  1. Sowmiya Murali ; University of New Mexico
  2. Lisa Richardson; University of New Mexico
  3. William Thompson ; University of New Mexico
Pneumatosis, an imaging finding often seen on Computed Tomography (CT) or abdominal radiograph, is the presence of air within the gastrointestinal mucosal wall which can occur anywhere in the gastrointestinal tract. Pneumatosis can be classified as either benign or life threatening. Benign pneumatosis is often asymptomatic, self-limiting, and often managed conservatively. Life-threatening pneumatosis on the other hand, refers to a clinically worrisome scenario where prompt intervention, such as surgery is necessary due to bowel necrosis). As the treatment of pneumatosis varies significantly, the distinction between the two is critical. There are numerous causes of benign and life threatening pneumatosis. Our purpose is to familiarize radiologists with causes of benign and life-threatening pneumatosis to help aid in characterization, as the radiologist will encounter pneumatosis in the emergency, inpatient and outpatient settings.

Educational Goals / Teaching Points
After viewing this exhibit, the learner will have a more comprehensive understanding of typical and atypical findings of pneumatosis in the esophagus, stomach, small bowel and large bowel with an emphasis on benign and life-threatening etiologies of pneumatosis.

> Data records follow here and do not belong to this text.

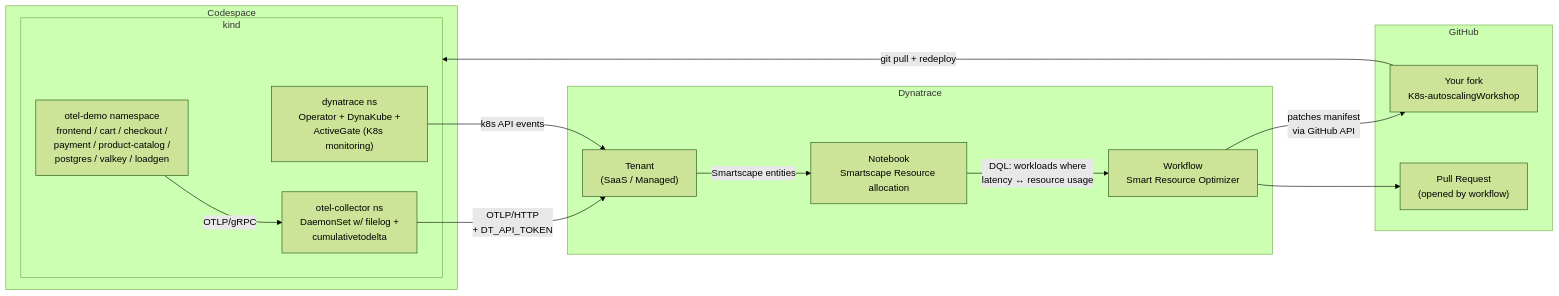
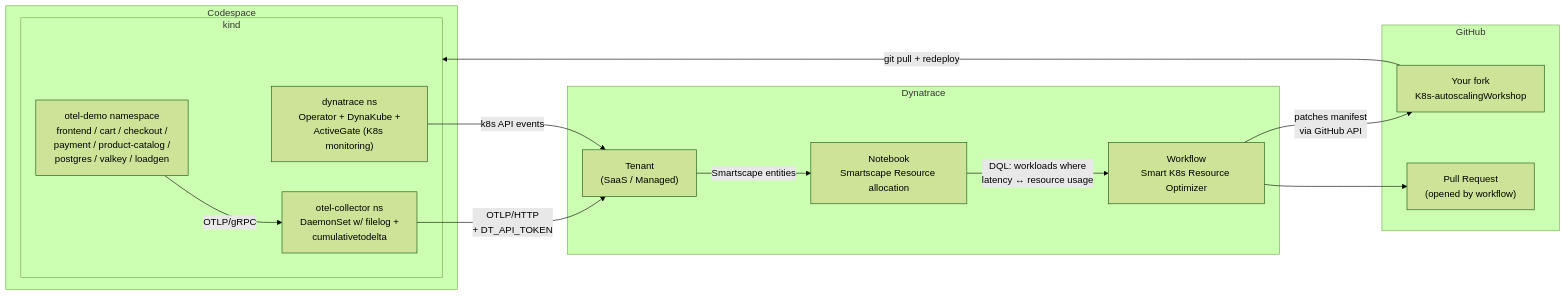
Before and after one commit to henrikrexed/K8s-autoscalingWorkshop: the diagram in docs/index.md, drawn with Mermaid (forest theme). The commit also changed other lines of this file and 9 other files, not shown here.

````diff
--- a/docs/index.md
+++ b/docs/index.md
@@ -26,29 +26,29 @@
 ```mermaid
 graph LR
     subgraph Codespace
         kind["kind cluster<br/>(named from $CODESPACE_NAME)"]
     end
     subgraph kind
         otel_demo["otel-demo namespace<br/>frontend / cart / checkout /<br/>payment / product-catalog /<br/>postgres / valkey / loadgen"]
         otel_collector["otel-collector ns<br/>DaemonSet w/ filelog +<br/>cumulativetodelta"]
         dynatrace_ns["dynatrace ns<br/>Operator + DynaKube +<br/>ActiveGate (K8s monitoring)"]
     end
     subgraph Dynatrace
         tenant["Tenant<br/>(SaaS / Managed)"]
         notebook["Notebook<br/>Smartscape Resource allocation"]
-        workflow["Workflow<br/>Smart Resource Optimizer"]
+        workflow["Workflow<br/>Smart K8s Resource Optimizer"]
     end
     subgraph GitHub
         fork["Your fork<br/>K8s-autoscalingWorkshop"]
         pr["Pull Request<br/>(opened by workflow)"]
     end
 
     otel_demo -- "OTLP/gRPC" --> otel_collector
     otel_collector -- "OTLP/HTTP<br/>+ DT_API_TOKEN" --> tenant
     dynatrace_ns -- "k8s API events" --> tenant
     tenant -- "Smartscape entities" --> notebook
     notebook -- "DQL: workloads where<br/>latency ↔ resource usage" --> workflow
     workflow -- "patches manifest<br/>via GitHub API" --> fork
     workflow --> pr
     fork -- "git pull + redeploy" --> kind
 ```
````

Key Anatomic/Physiologic Issues and Imaging Findings/Techniques
CT and abdominal radiography are imaging techniques used to diagnose pneumatosis, with CT shown to be more sensitive. Imaging features of pneumatosis intestinalis include bubbly or linear gas pattern with the bowel wall. Ascites, bowel wall dilation, absence or decreased bowel wall enhancement, hepatoportal or portomesenteric venous gas, bowel wall thickening, or arterial or venous occlusion are additional imaging features that aid in the characterization of life-threatening pneumatosis.

The imaging appearance of benign and life-threatening PI may look similar and will require correlation with physical examination and laboratory values. It is crucial to effectively distinguish between benign and life-threatening PI as the management varies significantly. Becoming familiar with the many causes of PI may help radiologists guide appropriate management.